Switching gears, Pennywise is one of the most insidiously creepy characters in cinematic history. What did you do to sort of separate yourself from the original, and how did you pull yourself back from his personality when the cameras weren't rolling? And did you have a moment where you were sort of freaked out on set?

No, I was never freaked out on set. I actually had a lot of fun doing the character. My job is to put myself in a character's point of view, whether it's someone like Kane or a child-eating clown like Pennywise. So I get a thrill of trying to understand some thing or someone that's very different from who I am, and then building that perspective into a fully-fleshed character.
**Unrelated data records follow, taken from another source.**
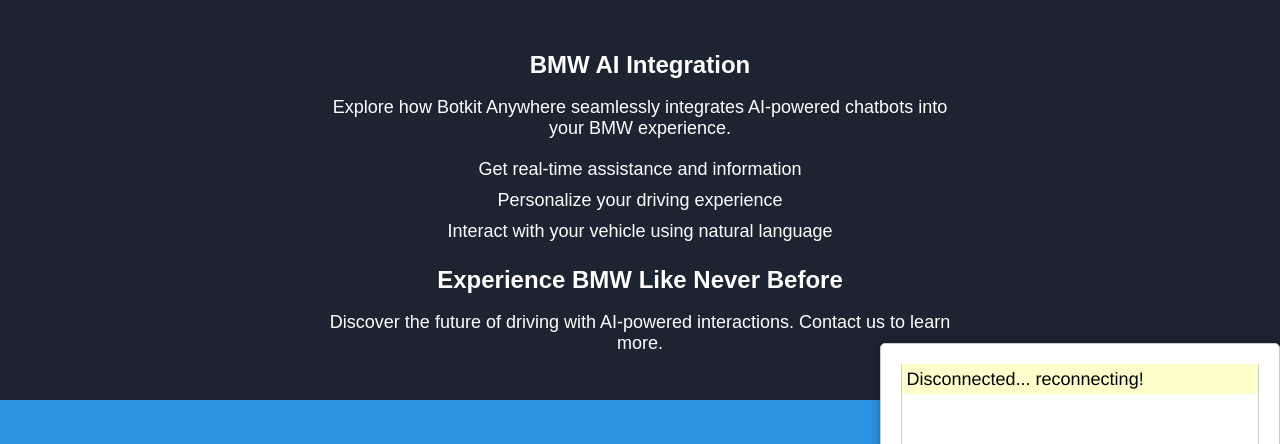
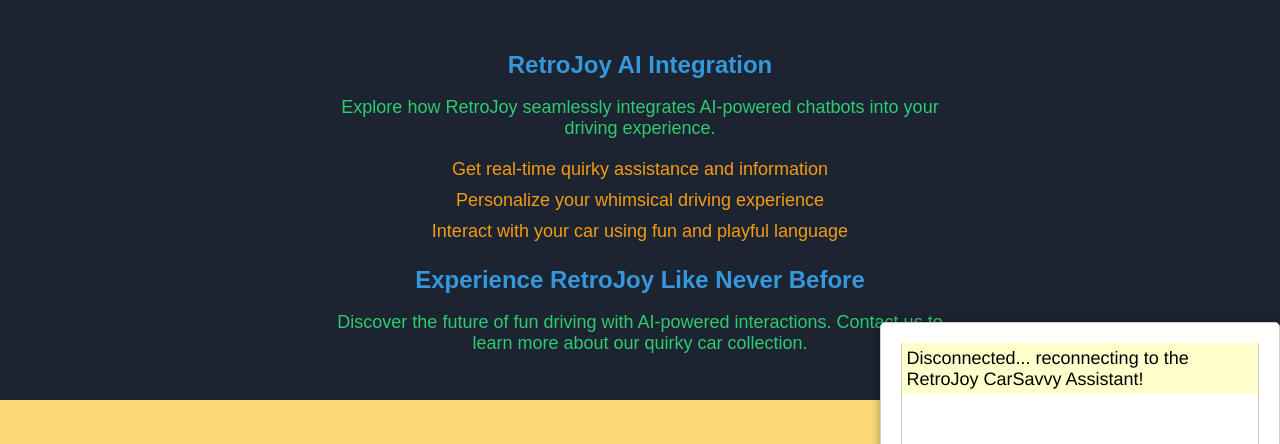
Before and after one commit to build-on-aws/fullstack-llm-langchain-chatbot-on-aws, a website: page homegrown-website-and-bot/public/index.html in a window 1280 px wide. Shown: the top 444 px of the page. Drawn offline with nearby package versions, Linux system fonts and the light colour scheme; a script that the page names is missing.

Commit message:
Update to UI and Infra updates

```diff
--- a/Infrastructure/fargate-api-rag-llm-langchain.yaml
+++ b/Infrastructure/fargate-api-rag-llm-langchain.yaml
@@ -233,4 +233,4 @@
     PublicAPIEndpoint:
       Description: Dns of the public ALB
       Value:
-        Fn::Sub: "https://${PublicLoadBalancer.DNSName}/qa"
+        Fn::Sub: "http://${PublicLoadBalancer.DNSName}/qa"
--- a/homegrown-website-and-bot/public/index.html
+++ b/homegrown-website-and-bot/public/index.html
@@ -1,6 +1,6 @@
 <html>
 <head>
-    <title>Botkit Anywhere</title>
+  <title>RetroJoy Cars</title>
   <script src="https://cdnjs.cloudflare.com/ajax/libs/handlebars.js/4.0.10/handlebars.min.js"></script>
   <script src="https://cdn.rawgit.com/showdownjs/showdown/1.7.4/dist/showdown.min.js"></script>
   <link rel="stylesheet" href="/css/styles.css" />
@@ -8,11 +8,11 @@
   <style>
     /* add your styles here */
     body {
-        background-color: rgb(43, 147, 226);
+      background-color: #f9d875; /* Fun yellow background color */
       font-family: Arial, sans-serif;
     }
     .wrapper {
-        background-color: #fff;
+      background-color: #ffffff; /* White background */
       border: 1px solid #ccc;
       border-radius: 5px;
       box-shadow: 0 0 10px rgba(0, 0, 0, 0.3);
@@ -129,19 +129,19 @@
 
     .hero-item h2 {
       font-size: 36px;
-  color: #fff;
+      color: #e74c3c; /* Retro red color */
       margin-bottom: 20px;
     }
 
     .hero-item h3 {
       font-size: 24px;
-  color: #fff;
+      color: #3498db; /* Retro blue color */
       margin-bottom: 10px;
     }
 
     .hero-item p {
       font-size: 18px;
-  color: #fff;
+      color: #2ecc71; /* Retro green color */
       margin-bottom: 20px;
     }
 
@@ -153,16 +153,16 @@
 
     .hero-item li {
       font-size: 18px;
-  color: #fff;
+      color: #f39c12; /* Retro yellow color */
       margin-bottom: 10px;
     }
 
     .hero-item:nth-child(2n) {
-  background-color: #1c2331;
+      background-color: #1c2331; /* Dark background */
     }
 
     .hero-item:nth-child(2n-1) {
-  background-color: #47525d;
+      background-color: #47525d; /* Slightly lighter background */
     }
 
     .hero-carousel:hover .hero-item {
@@ -173,6 +173,8 @@
       opacity: 1;
     }
 
+    /* Add more retro styling here */
+
   </style>
 </head>
 
@@ -180,43 +182,39 @@
   <div class="hero-carousel">
     <div class="hero-item">
       <div class="container">
-          <h2>BMW Innovation</h2>
-          <p>Experience the cutting-edge innovations that define BMW's commitment to driving excellence.</p>
+        <h2>RetroJoy Cars</h2>
+        <p>Experience the whimsical and joyful world of RetroJoy Cars, where driving is pure delight.</p>
 
-          <h3>The Ultimate Driving Machine</h3>
-          <p>Discover the thrill of driving with our state-of-the-art technology and performance.</p>
+        <h3>The Fun-Filled Driving Adventure</h3>
+        <p>Discover the excitement of driving a RetroJoy car with its quirky design and playful spirit.</p>
       </div>
     </div>
 
     <div class="hero-item">
       <div class="container">
-          <h3>BMW AI Integration</h3>
-          <p>Explore how Botkit Anywhere seamlessly integrates AI-powered chatbots into your BMW experience.</p>
+        <h3>RetroJoy AI Integration</h3>
+        <p>Explore how RetroJoy seamlessly integrates AI-powered chatbots into your driving experience.</p>
         <ul>
-            <li>Get real-time assistance and information</li>
-            <li>Personalize your driving experience</li>
-            <li>Interact with your vehicle using natural language</li>
+          <li>Get real-time quirky assistance and information</li>
+          <li>Personalize your whimsical driving experience</li>
+          <li>Interact with your car using fun and playful language</li>
         </ul>
 
-          <h3>Experience BMW Like Never Before</h3>
-          <p>Discover the future of driving with AI-powered interactions. Contact us to learn more.</p>
+        <h3>Experience RetroJoy Like Never Before</h3>
+        <p>Discover the future of fun driving with AI-powered interactions. Contact us to learn more about our quirky car collection.</p>
       </div>
     </div>
   </div>
-
 
   <div class="wrapper" style="position: fixed; bottom: 0; right: 0;">
 
     <div id="message_window">
       <div class="disconnected">
-                Disconnected... reconnecting!
+        Disconnected... reconnecting to the RetroJoy CarSavvy Assistant!
       </div>
       <div class="offline">
         Offline! Reload to reconnect.
       </div>
-            <!-- <div class="powered_by">
-              Powered by <a href="https://github.com/howdyai/botkit" target="_blank" title="Building Blocks for Building Bots"><img src="/botkit_icon.png" width="15" height="15" alt="Botkit Logo" /> Botkit</a>
-            </div> -->
       <section>
         <div id="message_list">
           <div id="message_template">
```
Also changed, not shown: Infrastructure/fargate-website-chatbot.yaml (+4 -3 lines). Lines whose indentation alone changed are shown as unchanged.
Which is harder with someone like Pennywise, because it's even more crazily abstract than "Nine Days." It's this weird entity that lives in the figment of children's imagination. So it's like, 'Okay, what are the rules here?'

But I was having an ongoing conversation with Andy, the director of those films. We came up with something that became a structure and rules for that character. And then, once you have those, you know which parameters you're moving in. And once that is set, it's easier, and it's a lot of fun.

Double the Pennywise, double the trouble

And how did you separate from the original film?

How I separated my performances from Tim Curry?

Yeah. How did you make it different? What did you try to do that was different from the original?

Yeah. I mean, the original is amazing. Whenever you do a re-adaptation, or a remake, or however you want to phrase it, you want to do something that feels different from what's already been done. And I think even Andy, just casting me in the role, meant for it to be different than Tim Curry's version of It.

I'm a huge fan of Tim Curry's. And I'm a huge fan of that performance. But for me, I didn't honestly think about that performance all that much when we got into making this one. It was like, "Okay, we're going a different direction with it." And then I felt that I just had to focus on my interpretation and building this character based off of Andy's vision, which was based off of the new version of the script. So it became a separate thing.

I think the result became very separate, different as well. I don't even really see the point in comparing the two. It's like, they're both great in very different ways. Not to say that my performance is great or anything, but the movies. So it's two different adaptations.

Definitely. Well, I think everyone would say that it was pretty great.

"Nine Days" is in theaters nationwide now.